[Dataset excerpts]

╔══

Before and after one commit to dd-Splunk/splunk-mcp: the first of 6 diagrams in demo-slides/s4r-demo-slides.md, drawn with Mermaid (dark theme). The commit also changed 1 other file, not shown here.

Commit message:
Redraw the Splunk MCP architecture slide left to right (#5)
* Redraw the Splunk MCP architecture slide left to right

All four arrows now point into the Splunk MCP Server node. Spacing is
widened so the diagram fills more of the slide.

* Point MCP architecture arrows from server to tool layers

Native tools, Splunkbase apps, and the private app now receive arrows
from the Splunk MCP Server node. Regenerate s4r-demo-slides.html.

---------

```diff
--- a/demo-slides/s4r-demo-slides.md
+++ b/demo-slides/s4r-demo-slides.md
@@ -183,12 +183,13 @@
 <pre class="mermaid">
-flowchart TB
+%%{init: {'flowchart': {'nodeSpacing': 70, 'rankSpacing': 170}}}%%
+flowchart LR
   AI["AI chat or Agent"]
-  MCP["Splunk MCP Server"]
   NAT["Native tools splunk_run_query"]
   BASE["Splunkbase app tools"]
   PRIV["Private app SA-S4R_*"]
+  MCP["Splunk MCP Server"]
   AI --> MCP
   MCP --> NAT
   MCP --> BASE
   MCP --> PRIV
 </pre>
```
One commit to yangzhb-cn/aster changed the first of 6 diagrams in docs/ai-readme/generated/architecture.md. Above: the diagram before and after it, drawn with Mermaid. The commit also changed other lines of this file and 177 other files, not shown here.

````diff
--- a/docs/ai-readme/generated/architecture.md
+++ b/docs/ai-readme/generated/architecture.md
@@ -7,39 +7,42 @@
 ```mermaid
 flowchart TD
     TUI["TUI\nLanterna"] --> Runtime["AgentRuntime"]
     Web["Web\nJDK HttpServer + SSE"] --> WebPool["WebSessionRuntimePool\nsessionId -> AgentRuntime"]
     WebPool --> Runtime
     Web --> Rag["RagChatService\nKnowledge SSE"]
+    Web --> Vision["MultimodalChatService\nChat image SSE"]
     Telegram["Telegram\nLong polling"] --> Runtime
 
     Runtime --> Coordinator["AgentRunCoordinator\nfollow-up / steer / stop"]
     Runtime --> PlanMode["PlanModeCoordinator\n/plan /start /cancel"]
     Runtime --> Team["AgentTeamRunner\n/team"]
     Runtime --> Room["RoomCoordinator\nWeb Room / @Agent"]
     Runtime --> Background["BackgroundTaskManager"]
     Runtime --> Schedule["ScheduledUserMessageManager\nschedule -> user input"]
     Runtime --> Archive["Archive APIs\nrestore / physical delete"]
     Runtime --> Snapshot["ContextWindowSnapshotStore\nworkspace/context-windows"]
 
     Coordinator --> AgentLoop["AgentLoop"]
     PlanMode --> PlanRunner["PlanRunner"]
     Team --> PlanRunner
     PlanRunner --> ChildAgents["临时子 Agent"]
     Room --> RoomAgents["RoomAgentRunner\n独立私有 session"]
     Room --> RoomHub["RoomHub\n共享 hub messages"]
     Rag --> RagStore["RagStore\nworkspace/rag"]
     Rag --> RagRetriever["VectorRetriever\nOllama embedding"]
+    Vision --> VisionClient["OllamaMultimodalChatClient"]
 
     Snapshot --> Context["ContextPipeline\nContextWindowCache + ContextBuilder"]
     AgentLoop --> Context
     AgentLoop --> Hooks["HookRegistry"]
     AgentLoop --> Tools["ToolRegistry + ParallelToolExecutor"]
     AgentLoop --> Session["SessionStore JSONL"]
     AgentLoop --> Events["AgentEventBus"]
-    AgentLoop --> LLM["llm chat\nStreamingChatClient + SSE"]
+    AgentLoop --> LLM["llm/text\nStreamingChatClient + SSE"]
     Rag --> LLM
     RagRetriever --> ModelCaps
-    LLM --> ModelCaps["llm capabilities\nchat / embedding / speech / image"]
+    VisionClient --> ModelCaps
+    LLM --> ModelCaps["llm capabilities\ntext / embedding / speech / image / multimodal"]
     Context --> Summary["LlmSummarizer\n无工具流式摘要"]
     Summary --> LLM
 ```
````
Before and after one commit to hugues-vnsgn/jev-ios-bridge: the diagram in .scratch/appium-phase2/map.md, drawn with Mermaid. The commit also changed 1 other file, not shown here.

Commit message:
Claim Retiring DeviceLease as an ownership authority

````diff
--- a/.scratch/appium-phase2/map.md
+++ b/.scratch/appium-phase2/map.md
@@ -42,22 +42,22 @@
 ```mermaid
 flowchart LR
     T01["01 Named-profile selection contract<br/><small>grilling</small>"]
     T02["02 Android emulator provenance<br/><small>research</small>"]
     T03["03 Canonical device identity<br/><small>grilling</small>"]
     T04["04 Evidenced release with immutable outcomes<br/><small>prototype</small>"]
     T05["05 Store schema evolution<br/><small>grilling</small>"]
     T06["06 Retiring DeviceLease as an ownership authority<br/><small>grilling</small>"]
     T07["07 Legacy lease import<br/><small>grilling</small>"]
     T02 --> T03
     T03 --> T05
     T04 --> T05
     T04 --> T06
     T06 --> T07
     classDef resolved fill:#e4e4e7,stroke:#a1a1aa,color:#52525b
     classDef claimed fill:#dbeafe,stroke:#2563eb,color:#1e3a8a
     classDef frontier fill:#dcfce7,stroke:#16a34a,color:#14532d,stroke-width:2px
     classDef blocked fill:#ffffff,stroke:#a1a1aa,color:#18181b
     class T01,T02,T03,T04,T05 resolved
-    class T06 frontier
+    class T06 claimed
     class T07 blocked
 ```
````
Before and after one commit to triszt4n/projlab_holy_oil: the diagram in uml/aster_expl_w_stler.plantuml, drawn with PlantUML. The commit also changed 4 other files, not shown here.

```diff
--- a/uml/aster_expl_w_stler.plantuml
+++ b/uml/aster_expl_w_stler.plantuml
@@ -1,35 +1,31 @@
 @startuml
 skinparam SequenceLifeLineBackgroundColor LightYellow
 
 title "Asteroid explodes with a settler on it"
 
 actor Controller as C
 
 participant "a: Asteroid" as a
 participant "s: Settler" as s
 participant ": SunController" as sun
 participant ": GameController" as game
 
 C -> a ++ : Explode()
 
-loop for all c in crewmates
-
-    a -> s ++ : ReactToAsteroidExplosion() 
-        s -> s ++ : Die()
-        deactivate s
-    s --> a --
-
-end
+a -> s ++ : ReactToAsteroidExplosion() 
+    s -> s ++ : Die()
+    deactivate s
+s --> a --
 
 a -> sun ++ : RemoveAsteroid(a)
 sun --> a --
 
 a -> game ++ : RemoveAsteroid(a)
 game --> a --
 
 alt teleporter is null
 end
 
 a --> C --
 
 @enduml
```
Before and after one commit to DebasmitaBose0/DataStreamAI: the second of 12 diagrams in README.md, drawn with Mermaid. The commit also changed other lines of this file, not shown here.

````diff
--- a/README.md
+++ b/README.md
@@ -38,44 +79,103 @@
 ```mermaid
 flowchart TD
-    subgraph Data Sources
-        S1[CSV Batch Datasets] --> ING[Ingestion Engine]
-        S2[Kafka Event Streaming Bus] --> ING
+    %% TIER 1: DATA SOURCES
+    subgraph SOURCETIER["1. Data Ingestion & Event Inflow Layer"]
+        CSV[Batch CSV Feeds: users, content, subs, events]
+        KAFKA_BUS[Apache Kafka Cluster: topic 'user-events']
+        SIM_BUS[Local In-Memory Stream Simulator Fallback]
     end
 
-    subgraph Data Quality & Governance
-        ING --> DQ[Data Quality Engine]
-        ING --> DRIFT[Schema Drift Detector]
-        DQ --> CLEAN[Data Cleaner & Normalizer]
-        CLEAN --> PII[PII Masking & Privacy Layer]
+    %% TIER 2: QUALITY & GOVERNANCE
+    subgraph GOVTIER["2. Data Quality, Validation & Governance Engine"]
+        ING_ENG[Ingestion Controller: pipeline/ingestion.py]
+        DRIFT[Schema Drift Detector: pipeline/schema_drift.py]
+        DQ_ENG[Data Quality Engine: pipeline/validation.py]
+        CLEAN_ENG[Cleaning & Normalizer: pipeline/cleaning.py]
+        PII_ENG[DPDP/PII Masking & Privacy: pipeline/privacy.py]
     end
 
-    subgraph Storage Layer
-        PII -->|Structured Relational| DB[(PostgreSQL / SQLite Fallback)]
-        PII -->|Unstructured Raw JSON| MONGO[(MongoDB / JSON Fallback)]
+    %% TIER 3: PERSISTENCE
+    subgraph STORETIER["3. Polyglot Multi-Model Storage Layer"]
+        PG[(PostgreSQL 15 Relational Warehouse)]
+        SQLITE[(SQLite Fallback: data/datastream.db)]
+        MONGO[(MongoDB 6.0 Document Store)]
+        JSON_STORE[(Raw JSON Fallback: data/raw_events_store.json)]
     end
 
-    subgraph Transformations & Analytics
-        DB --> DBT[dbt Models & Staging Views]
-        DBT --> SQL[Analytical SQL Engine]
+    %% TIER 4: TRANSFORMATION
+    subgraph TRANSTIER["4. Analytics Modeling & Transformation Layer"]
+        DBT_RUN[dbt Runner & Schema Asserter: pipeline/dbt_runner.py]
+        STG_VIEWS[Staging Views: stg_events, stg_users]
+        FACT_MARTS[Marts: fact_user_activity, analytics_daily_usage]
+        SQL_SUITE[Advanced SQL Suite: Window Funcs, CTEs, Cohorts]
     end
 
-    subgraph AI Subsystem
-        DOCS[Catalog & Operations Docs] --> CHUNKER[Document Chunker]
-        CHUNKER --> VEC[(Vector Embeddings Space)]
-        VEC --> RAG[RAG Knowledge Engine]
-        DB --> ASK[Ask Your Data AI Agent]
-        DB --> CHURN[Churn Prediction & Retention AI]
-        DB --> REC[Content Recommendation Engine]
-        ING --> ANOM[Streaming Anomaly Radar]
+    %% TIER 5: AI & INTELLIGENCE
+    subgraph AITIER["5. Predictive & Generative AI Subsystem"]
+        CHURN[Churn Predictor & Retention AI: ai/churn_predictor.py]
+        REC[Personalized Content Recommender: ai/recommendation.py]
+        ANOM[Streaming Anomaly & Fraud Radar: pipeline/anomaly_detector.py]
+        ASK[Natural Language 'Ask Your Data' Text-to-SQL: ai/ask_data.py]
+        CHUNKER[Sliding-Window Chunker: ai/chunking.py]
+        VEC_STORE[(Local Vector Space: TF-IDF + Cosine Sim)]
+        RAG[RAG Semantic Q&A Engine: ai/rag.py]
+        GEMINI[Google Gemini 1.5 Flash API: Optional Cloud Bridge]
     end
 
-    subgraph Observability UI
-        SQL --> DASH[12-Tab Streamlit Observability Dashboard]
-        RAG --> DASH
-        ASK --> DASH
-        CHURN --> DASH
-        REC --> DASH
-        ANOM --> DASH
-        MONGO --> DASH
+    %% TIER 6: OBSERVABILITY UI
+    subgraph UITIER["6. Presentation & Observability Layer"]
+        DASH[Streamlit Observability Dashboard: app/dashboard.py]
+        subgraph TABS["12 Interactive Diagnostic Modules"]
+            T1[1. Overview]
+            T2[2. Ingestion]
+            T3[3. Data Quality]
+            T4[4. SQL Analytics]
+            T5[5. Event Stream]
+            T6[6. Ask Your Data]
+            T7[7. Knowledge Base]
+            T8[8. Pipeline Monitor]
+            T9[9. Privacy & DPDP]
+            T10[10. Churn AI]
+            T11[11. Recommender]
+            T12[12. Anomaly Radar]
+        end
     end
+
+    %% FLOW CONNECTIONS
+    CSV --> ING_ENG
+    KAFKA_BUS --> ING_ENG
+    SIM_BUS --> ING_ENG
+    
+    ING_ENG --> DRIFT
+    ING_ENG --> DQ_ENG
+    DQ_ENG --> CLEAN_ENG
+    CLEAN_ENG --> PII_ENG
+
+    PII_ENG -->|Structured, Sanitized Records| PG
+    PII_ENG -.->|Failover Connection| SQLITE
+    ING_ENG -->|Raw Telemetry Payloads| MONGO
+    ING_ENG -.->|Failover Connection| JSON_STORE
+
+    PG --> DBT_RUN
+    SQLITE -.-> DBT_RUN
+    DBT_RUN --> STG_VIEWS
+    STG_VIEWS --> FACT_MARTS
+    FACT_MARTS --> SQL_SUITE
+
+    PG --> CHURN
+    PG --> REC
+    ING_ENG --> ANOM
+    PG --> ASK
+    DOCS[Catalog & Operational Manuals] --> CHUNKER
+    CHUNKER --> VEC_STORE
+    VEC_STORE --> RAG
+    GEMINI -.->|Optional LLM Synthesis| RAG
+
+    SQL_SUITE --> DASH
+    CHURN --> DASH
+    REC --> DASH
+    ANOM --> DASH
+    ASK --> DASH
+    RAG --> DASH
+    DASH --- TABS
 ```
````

╚══

* **Instructions to follow**:
Taking the entries above, write out exactly the lines starting with the line containing "T3[3. Data Quality]" and going on through the line containing "PG --> DBT_RUN", both included, and nothing else.

* **Output**:
+            T3[3. Data Quality]
+            T4[4. SQL Analytics]
+            T5[5. Event Stream]
+            T6[6. Ask Your Data]
+            T7[7. Knowledge Base]
+            T8[8. Pipeline Monitor]
+            T9[9. Privacy & DPDP]
+            T10[10. Churn AI]
+            T11[11. Recommender]
+            T12[12. Anomaly Radar]
+        end
     end
+
+    %% FLOW CONNECTIONS
+    CSV --> ING_ENG
+    KAFKA_BUS --> ING_ENG
+    SIM_BUS --> ING_ENG
+    
+    ING_ENG --> DRIFT
+    ING_ENG --> DQ_ENG
+    DQ_ENG --> CLEAN_ENG
+    CLEAN_ENG --> PII_ENG
+
+    PII_ENG -->|Structured, Sanitized Records| PG
+    PII_ENG -.->|Failover Connection| SQLITE
+    ING_ENG -->|Raw Telemetry Payloads| MONGO
+    ING_ENG -.->|Failover Connection| JSON_STORE
+
+    PG --> DBT_RUN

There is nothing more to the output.